In 2011 we presented our last show as NAOC – Sweet Charity; although we will always have the affectionate nickname “The Amateurs” around Northampton, we decided that our old title no longer described who we were. Our first production as The Northampton Musical Theatre Company was Whistle Down the Wind in 2012, earned us the praises of Andrew Lloyd Webber’s Really Useful Group. And then after a 5-year absence, we returned to the Royal & Derngate with Roger & Hammerstein’s South Pacific in 2014.
On 13th October 2013, the NMTC moved out of their rehearsal venue, Wardington Court, Northampton Association for the Blind’s headquarters. Sadly this 25-year partnership was ended when Wardington Court was bought over for redevelopment. We have now taken up rehearsal residency in the Northgate School Art College.
We would like to thank the following companies for sponsoring NMTC and allowing us to continue to entertain Northampton audiences:
Our Charity of the Year
Chosen charity for 2018 is NAB . Each year, NMTC chooses a charity to support, In 2016 we supported the Northamptonshire Young Carers Service and will soon be presenting them with £1,000. Through our 2017 season, we were proud to be supporting the Northgate School Arts College. They had their funding cut for extra curriculum activities, so we were pleased to present £1,000 to help us to help them.

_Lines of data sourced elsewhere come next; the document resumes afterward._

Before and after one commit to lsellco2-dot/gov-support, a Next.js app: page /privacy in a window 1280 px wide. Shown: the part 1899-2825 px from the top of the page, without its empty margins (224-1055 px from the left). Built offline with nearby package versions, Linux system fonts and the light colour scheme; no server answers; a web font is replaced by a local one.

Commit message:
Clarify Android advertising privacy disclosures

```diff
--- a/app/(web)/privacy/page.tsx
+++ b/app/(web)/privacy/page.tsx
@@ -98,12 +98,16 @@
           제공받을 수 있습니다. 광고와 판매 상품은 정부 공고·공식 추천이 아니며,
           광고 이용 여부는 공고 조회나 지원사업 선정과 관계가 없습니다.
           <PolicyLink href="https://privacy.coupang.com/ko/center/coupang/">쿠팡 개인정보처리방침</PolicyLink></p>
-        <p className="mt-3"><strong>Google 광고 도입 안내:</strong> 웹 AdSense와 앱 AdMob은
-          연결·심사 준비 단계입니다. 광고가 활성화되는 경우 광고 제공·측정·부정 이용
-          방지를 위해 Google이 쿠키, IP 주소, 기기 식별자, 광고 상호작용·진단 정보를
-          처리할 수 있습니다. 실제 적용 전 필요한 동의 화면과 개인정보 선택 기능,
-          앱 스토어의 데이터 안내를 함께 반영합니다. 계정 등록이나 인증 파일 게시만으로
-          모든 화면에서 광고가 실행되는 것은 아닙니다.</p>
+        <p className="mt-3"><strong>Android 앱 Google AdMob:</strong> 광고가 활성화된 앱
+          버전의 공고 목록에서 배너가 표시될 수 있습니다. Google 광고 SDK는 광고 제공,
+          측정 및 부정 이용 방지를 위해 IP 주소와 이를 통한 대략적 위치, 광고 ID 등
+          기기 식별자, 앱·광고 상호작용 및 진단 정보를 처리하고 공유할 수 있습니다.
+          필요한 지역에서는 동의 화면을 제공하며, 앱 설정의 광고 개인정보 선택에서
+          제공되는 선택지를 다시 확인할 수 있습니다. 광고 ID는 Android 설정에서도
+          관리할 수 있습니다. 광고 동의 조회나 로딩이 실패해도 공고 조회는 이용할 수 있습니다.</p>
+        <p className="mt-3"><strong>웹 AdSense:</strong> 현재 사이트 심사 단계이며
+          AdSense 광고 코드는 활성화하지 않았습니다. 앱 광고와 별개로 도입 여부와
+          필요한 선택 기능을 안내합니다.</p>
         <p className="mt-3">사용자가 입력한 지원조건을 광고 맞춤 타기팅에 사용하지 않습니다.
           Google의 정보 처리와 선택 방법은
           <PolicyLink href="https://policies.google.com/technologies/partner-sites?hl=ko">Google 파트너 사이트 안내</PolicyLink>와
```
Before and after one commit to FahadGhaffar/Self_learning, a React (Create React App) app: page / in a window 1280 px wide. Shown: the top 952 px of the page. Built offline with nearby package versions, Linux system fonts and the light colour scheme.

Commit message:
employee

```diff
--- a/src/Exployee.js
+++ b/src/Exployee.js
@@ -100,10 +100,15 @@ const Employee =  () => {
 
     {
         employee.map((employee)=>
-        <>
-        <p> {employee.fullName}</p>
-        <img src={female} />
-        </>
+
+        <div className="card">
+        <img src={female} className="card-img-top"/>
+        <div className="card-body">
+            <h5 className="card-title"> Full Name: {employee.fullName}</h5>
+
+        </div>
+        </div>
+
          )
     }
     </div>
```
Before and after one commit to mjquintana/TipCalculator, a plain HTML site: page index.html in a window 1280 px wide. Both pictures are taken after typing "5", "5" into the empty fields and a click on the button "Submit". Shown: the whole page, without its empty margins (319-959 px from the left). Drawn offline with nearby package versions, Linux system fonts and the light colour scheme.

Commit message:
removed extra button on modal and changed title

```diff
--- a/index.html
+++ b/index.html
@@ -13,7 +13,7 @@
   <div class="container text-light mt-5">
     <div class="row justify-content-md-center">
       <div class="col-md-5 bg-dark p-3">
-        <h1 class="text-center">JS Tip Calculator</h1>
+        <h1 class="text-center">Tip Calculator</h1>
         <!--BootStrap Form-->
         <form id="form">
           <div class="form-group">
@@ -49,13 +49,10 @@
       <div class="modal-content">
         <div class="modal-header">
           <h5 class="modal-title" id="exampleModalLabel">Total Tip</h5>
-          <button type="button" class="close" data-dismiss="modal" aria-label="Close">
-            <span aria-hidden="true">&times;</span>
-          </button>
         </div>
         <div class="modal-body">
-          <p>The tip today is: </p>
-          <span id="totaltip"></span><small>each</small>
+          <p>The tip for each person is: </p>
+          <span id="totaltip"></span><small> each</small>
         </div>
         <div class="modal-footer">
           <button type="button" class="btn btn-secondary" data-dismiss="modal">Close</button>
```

The Northgate School Arts College achieved Arts status in 2008 following the development of the subjects music, drama, art and media over a period of time and the realisation that the ability to achieve in these areas often lead to a dramatic improvement in the confidence and self-esteem of our young people that carried over into other curriculum areas within school as well life outside of school.
Some of our previous charities below .